Working at my house in Asheville is somewhat similar to the silent shop mornings. The only visitors I get are Harper coming to remind me she is bored, maybe a bee wandering up from the woods beyond my deck to see what is happening, or an occasional neighbor. I have been home for the past few weeks and have been cutting pearl, putting together ukuleles, and inlaying fingerboards. Oh and writing blogs :-)
Last week, on my deck, I shaped braces, shaved kerfing, and fitted the top and back onto a soprano ukulele. I am really excited about this particular ukulele because I am making it for a good friend. When it is possible, I like to take time to get to know someone I make an instrument for, at least little bit, because I think that makes the instrument more of a collaboration, and less something I just make. I have found that the best partnerships are when I am given artistic license to make what I know the person will love, adding little touches for them, but keeping the artistry for myself. This mutual trust is sometimes difficult to achieve, so when it happens, as in this case, it is a truly positive and exciting experience.
|Signed uderside of soprano top for my friend Kyler.|
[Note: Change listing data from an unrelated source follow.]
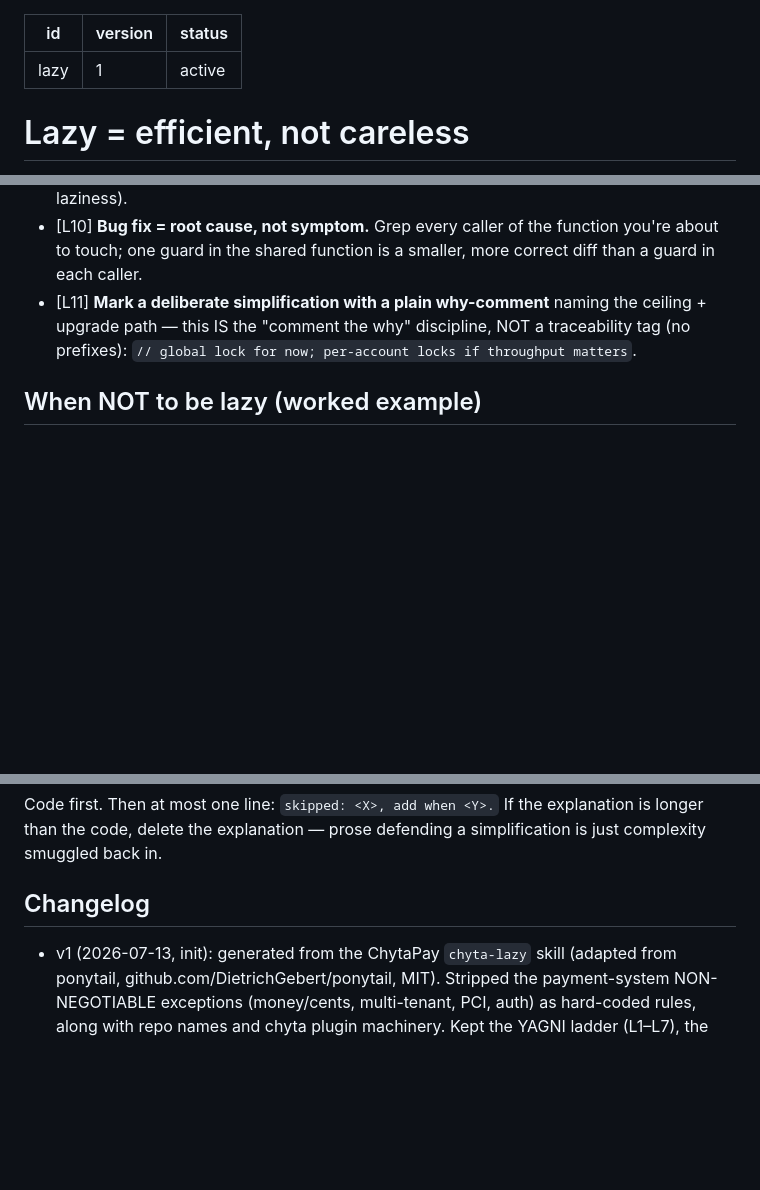
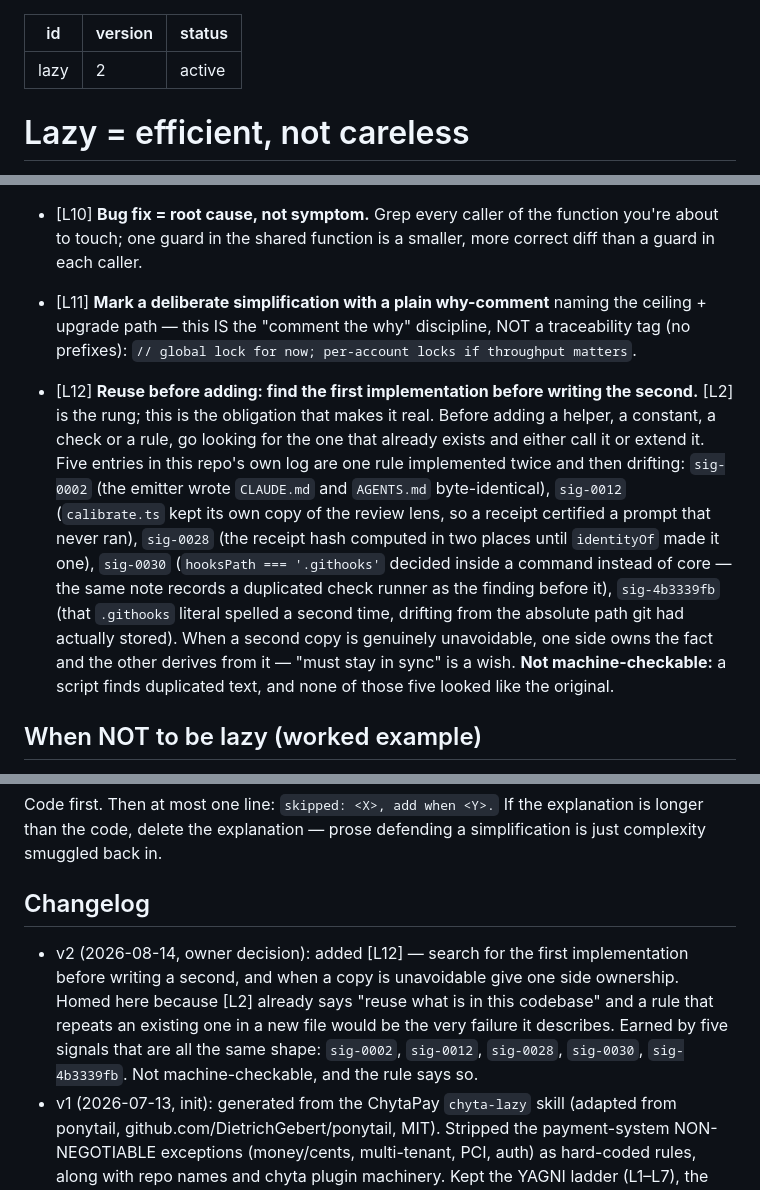
Before and after one commit to Juanmzz/whetstone, a Markdown page: .wst/skills/lazy.md, 3 parts joined by grey strips. Drawn GitHub-style; blank space fills up the shorter version.

Commit message:
docs(skills): look for the first implementation before writing a second
Added as [L12], next to the [L2] rung it makes concrete. Five signals in
this repo's log are the same shape — one rule implemented twice and then
drifting: sig-0002, sig-0012, sig-0028, sig-0030, sig-4b3339fb.

Not machine-checkable, and the rule says so: a script finds duplicated
text, and none of those five looked like the original.

```diff
--- a/.wst/skills/lazy.md
+++ b/.wst/skills/lazy.md
@@ -1,6 +1,6 @@
 ---
 id: lazy
-version: 1
+version: 2
 status: active
 ---
 # Lazy = efficient, not careless
@@ -41,6 +41,21 @@ the right one — *once you actually understand what the change has to touch.*
   upgrade path — this IS the "comment the why" discipline, NOT a traceability tag (no
   prefixes): `// global lock for now; per-account locks if throughput matters`.
 
+- [L12] **Reuse before adding: find the first implementation before writing the second.**
+  [L2] is the rung; this is the obligation that makes it real. Before adding a helper, a
+  constant, a check or a rule, go looking for the one that already exists and either call it
+  or extend it. Five entries in this repo's own log are one rule implemented twice and then
+  drifting: `sig-0002` (the emitter wrote `CLAUDE.md` and `AGENTS.md` byte-identical),
+  `sig-0012` (`calibrate.ts` kept its own copy of the review lens, so a receipt certified a
+  prompt that never ran), `sig-0028` (the receipt hash computed in two places until
+  `identityOf` made it one), `sig-0030` (`hooksPath === '.githooks'` decided inside a
+  command instead of core — the same note records a duplicated check runner as the finding
+  before it), `sig-4b3339fb` (that `.githooks` literal spelled a second time, drifting from
+  the absolute path git had actually stored). When a second copy is genuinely unavoidable,
+  one side owns the fact and the other derives from it — "must stay in sync" is a wish.
+  **Not machine-checkable:** a script finds duplicated text, and none of those five looked
+  like the original.
+
 ## When NOT to be lazy (worked example)
 
 The constitution's risk profile names the domains where correctness is non-negotiable; never
@@ -59,6 +74,12 @@ complexity smuggled back in.
 
 ## Changelog
 
+- v2 (2026-08-14, owner decision): added [L12] — search for the first implementation before
+  writing a second, and when a copy is unavoidable give one side ownership. Homed here
+  because [L2] already says "reuse what is in this codebase" and a rule that repeats an
+  existing one in a new file would be the very failure it describes. Earned by five signals
+  that are all the same shape: `sig-0002`, `sig-0012`, `sig-0028`, `sig-0030`,
+  `sig-4b3339fb`. Not machine-checkable, and the rule says so.
 - v1 (2026-07-13, init): generated from the ChytaPay `chyta-lazy` skill (adapted from
   ponytail, github.com/DietrichGebert/ponytail, MIT). Stripped the payment-system
   NON-NEGOTIABLE exceptions (money/cents, multi-tenant, PCI, auth) as hard-coded rules,
```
The koa for this ukulele is a piece left over from my #16 guitar. I am so glad I was able to use it because that piece of wood is more special than most, with curls radiating out like sun rays through the grain. I am a firm believer in wasting as little materials as possible, this incredible wood especially, and sopranos allow for that more willingly than larger instruments which I enjoy.
|Kyler's initials, inlaid in the|
headstock of his ukulele.
While I miss working with my dad, and having his vast guitar knowledge and building expertise just feet away, it has been great to get to work on my instruments on my own time, then go for a run with Harper at the Biltmore Estate every day. Once we run past the lines of people on Segways winding their way down the paths surrounding the winery, we are generally alone to enjoy the scenery and history of the property. The only thing missing is a visitor or two to perk up a lonely afternoon. Will you come visit me in Asheville when (someday) I have my very own shop here? I sure hope you will.